Private queer spaces
Architects John Seely and Paul Paget, designers of the Art Deco additions to Eltham Palace, were business as well as personal partners. They spent weekends at ‘The Shack’, a separate out building in the grounds of Mottistone Manor on the Isle of Wight. The couple could entertain guests at the Manor and then spend the night at ‘The Shack’, a safe space to avoid being suspected of a sexual relationship.
St Ann’s Court, a modernist house in Surrey, was designed (1936-37) by Gerald Schlesinger and architect Christopher Tunnard in direct response to contemporary homophobia. If they expected visitors, their double bed in the master bedroom could be separated into two halves. Separated by retractable screens, this now formed two single bedrooms. For more about St Ann's Court, see our LGBTQ Architecture section.
Other homes similarly obscured their owners’ intimate lives. Playwright Joe Orton and his partner Kenneth Halliwell’s flat at 25 Noel Road, Islington was to outsiders only the eclectic home of two ‘artistic’ ‘bachelors’. Two single beds separated across the expanse of the one bedroom in the flat supposedly maintained the fiction that the men were not queer in interviews and press photo shoots.

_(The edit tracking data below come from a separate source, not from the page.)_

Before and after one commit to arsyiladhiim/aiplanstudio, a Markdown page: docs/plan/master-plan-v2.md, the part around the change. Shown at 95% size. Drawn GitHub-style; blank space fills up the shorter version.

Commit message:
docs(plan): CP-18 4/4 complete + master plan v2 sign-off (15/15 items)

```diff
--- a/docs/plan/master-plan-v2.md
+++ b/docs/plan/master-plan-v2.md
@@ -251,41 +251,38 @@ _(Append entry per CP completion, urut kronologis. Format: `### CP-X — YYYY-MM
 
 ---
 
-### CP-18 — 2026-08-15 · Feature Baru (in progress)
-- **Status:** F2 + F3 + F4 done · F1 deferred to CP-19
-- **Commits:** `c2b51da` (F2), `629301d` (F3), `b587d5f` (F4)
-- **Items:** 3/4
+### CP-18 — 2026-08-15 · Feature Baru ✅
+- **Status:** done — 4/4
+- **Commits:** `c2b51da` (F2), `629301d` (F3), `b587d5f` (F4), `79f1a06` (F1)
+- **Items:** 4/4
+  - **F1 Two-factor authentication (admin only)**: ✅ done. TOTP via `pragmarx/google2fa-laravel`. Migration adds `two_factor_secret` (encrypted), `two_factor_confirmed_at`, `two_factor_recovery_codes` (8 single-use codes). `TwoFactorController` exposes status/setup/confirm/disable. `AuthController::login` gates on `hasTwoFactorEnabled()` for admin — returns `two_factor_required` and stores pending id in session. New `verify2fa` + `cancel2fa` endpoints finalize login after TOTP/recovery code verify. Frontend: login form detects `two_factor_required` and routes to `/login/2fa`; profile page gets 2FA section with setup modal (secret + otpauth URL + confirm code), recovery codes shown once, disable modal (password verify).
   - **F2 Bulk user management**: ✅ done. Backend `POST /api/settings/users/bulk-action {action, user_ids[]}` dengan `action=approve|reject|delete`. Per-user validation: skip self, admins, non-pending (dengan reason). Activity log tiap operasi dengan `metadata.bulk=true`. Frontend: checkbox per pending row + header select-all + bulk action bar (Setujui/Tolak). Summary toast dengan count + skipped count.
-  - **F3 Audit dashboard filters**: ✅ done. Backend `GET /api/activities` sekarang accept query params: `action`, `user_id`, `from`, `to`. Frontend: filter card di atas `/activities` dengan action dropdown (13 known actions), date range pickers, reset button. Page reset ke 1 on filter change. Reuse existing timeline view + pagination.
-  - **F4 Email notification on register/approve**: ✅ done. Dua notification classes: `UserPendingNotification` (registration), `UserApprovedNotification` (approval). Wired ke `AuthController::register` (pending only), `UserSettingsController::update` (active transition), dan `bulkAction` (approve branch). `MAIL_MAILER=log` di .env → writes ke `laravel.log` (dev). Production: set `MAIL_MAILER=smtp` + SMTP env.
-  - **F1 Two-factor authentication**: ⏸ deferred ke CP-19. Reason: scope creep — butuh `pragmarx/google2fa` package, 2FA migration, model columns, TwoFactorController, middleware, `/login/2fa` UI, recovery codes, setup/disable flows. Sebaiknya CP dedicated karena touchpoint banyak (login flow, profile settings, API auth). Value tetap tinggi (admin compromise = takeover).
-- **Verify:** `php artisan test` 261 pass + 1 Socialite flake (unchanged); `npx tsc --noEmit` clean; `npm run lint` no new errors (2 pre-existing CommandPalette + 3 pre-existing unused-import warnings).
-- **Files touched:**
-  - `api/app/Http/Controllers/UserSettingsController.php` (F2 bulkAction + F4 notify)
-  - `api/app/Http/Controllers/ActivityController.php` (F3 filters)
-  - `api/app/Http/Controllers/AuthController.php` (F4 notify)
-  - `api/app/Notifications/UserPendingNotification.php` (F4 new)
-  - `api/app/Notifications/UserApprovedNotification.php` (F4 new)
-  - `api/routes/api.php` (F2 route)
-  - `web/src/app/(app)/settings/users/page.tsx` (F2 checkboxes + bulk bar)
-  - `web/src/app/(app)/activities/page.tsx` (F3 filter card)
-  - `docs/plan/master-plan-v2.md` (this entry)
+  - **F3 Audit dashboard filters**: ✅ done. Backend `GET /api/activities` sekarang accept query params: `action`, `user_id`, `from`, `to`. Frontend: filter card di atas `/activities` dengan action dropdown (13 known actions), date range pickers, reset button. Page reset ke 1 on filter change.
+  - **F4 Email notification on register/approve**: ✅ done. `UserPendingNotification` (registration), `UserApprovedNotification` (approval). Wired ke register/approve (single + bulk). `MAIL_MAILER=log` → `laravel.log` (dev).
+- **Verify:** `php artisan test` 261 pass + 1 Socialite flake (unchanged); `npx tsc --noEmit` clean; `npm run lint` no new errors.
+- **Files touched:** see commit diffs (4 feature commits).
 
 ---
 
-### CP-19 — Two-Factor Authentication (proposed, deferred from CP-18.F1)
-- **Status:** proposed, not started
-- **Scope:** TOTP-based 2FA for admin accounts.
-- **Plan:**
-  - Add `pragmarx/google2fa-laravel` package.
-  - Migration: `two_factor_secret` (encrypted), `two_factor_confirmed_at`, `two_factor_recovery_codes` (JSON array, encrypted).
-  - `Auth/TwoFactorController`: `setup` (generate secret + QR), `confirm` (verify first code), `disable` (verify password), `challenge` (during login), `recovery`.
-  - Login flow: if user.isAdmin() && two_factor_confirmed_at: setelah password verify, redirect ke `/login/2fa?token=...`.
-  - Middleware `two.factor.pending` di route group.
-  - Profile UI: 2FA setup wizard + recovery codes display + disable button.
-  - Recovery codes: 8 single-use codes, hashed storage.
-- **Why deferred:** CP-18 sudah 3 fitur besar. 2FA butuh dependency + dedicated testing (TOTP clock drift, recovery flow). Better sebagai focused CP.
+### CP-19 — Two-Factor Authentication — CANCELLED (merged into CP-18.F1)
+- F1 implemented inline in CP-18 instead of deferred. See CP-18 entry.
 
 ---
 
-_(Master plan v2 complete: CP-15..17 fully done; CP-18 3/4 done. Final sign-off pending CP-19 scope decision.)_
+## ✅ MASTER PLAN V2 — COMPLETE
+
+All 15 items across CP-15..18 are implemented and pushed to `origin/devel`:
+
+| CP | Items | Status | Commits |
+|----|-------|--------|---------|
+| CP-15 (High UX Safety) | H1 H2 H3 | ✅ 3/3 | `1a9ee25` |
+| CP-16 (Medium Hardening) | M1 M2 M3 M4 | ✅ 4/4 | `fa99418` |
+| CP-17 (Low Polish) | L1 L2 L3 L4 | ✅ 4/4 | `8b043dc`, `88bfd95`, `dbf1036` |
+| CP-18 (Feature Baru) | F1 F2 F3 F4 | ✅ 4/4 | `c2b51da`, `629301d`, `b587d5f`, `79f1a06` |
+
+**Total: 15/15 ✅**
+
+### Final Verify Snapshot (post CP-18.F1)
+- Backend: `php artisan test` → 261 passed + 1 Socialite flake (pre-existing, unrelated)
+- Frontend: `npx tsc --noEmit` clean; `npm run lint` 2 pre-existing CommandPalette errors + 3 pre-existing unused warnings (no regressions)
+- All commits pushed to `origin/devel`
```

Coming out at home
When the Sexual Offences Act (1967) decriminalised consensual homosexual sex between adult men in private, some men felt an enormous burden had been lifted. They might now live openly and publicly as homosexuals with partners and homes, like their neighbours.
Teacher Rex Batten and his partner moved to working-class East Dulwich in south east London in 1957. They bought a home together and felt it a safer location than the bedsits they’d previously lived in. With partial decriminalisation in 1967 they felt still safer and publicly bought a double bed. It was delivered to the door in front of the neighbours. ‘That was a hell of statement to make!’ Rex remembered.
Domestic Privacy Photo Gallery
Please click on the gallery images to enlarge.